Preparatory works included a topographical survey, fish populations assessment and hydromorphological measurements of the site, detailing the impacts of the removal of the dam and the measures that needed to limit these impacts.
Nivelle River is a 45km long cross-border coastal river. The first 12 km upstream flows into Spain. The next 33 km are in France, including the river’s mouth into the Atlantic Ocean. This river supports a variety of migratory fish, including two species of shad, sea lamprey, European eel, Atlantic salmon and sea trout. The number of salmon that swim up the river each year has fallen from an average of over 200 fish from 1990-2000 to 100 fish (in some years less than 50) in the last 20 years. This species is in sharp decline and particularly threatened in this basin. The causes of the decline are multiple, as in other rivers (habitat quality, water quality, dams, professional fishing, etc.).
This river is also home to the last population of freshwater pearl mussels in the Pyrenees, which live in symbiosis with salmon and trout. It is also in great danger of extinction, and great efforts have been made in recent years to save this population. The upstream part of the river is home to other rare and endangered species, such as the Pyrenean Desman (a small aquatic mammal endemic to the Pyrenees) and the White-clawed Crayfish. Currently, the upstream sector of the river has the best conservation status and spawning grounds for salmon and trout. This section of the river is inaccessible due to the Urrutienea Dam.

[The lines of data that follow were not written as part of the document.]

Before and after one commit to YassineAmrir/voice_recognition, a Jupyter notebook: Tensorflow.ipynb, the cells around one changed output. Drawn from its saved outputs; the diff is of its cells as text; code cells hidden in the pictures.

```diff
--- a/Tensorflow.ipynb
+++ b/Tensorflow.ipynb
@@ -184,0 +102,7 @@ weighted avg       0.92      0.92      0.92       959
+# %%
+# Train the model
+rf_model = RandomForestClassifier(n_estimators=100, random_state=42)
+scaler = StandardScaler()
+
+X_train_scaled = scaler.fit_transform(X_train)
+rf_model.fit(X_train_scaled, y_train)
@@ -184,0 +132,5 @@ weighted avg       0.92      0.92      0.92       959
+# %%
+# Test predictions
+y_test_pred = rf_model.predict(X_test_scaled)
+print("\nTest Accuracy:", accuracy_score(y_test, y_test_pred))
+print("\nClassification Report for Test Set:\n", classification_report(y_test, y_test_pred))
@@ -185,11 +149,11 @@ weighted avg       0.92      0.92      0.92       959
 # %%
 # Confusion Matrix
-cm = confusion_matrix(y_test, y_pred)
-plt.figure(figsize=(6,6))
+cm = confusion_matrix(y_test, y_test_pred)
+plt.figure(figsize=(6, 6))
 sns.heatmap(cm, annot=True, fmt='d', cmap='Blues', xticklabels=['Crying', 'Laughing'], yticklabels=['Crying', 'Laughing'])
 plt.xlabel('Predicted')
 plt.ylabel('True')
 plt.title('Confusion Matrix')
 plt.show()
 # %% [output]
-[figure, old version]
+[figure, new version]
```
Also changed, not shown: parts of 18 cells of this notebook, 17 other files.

|Potential km to be opened
|Spawning habitat for salmonids
|Salmon, brown trout, European eel, freshwater pearl mussel
|Dam removal (pre-demolition)
Several fish-passes have been built on the two main dams in the downstream part of the Nivelle, but the Urrutienea Dam was never equipped, despite the very high stakes for biodiversity. The owner was always opposed to the construction of a fish pass. For this reason, the project team bought the dam, with the aim of removing it when they became the owners.
This project also had the support of the Government of Navarra in Spain, as it would allow the return of salmon to the Spanish section of the Nivelle. In the context of climate change, the circulation of fish (and of all aquatic organisms in general) is becoming an increasing issue.
This project was very important locally, and it required in-depth preliminary technical studies.
The project team performed topographic surveys, estimating the volume of sediment that will be remobilised and drawing technical design documents. During the preparatory phase, the project team defined the measures to limit the impacts during the removal and drew up the specifications and selected the company to present the best skills at the best cost. During this phase, they also drew up the permission procedure.
This project was completed in 2022 and in 2023, the dam will be removed with a follow on grant from the programme.
Thanks to the preparation work conducted, the project’s technical feasibility, the primary goal of the study, has been confirmed. The sediment quality is deemed satisfactory, facilitating natural sediment transit without needing removal from the river. The dam’s influence area has been accurately identified, and the topography and the required resources for the upcoming works are well-defined.
Encountering challenges, the association successfully negotiated with the dam owner, eventually acquiring the dam and associated former fish farm independently of the Open Rivers Programme grant on August 1, 2022. Another hurdle involved opposition from a neighbouring owner, a local authority with ownership of an old mill downstream (refer to the Executive summary). Continuous mediation efforts led to a favourable agreement publicly announced during the last Natura 2000 meeting on September 11, 2022.
A thorough survey of the dam’s concrete quality revealed a combination of reinforced concrete (with embedded iron) and stone components, aiding in sizing the demolition efforts. Additionally, an analysis of potential effects stemming from the dam removal, encompassing both positive and negative aspects on the environment, ecosystem functioning, and fish populations, was conducted.
This project was completed in 2022, and in 2023, the dam was removed with a follow on grant from the programme.
FEDERATION DE PECHE 64
Basque Country Agglomeration Community
Government of Navarre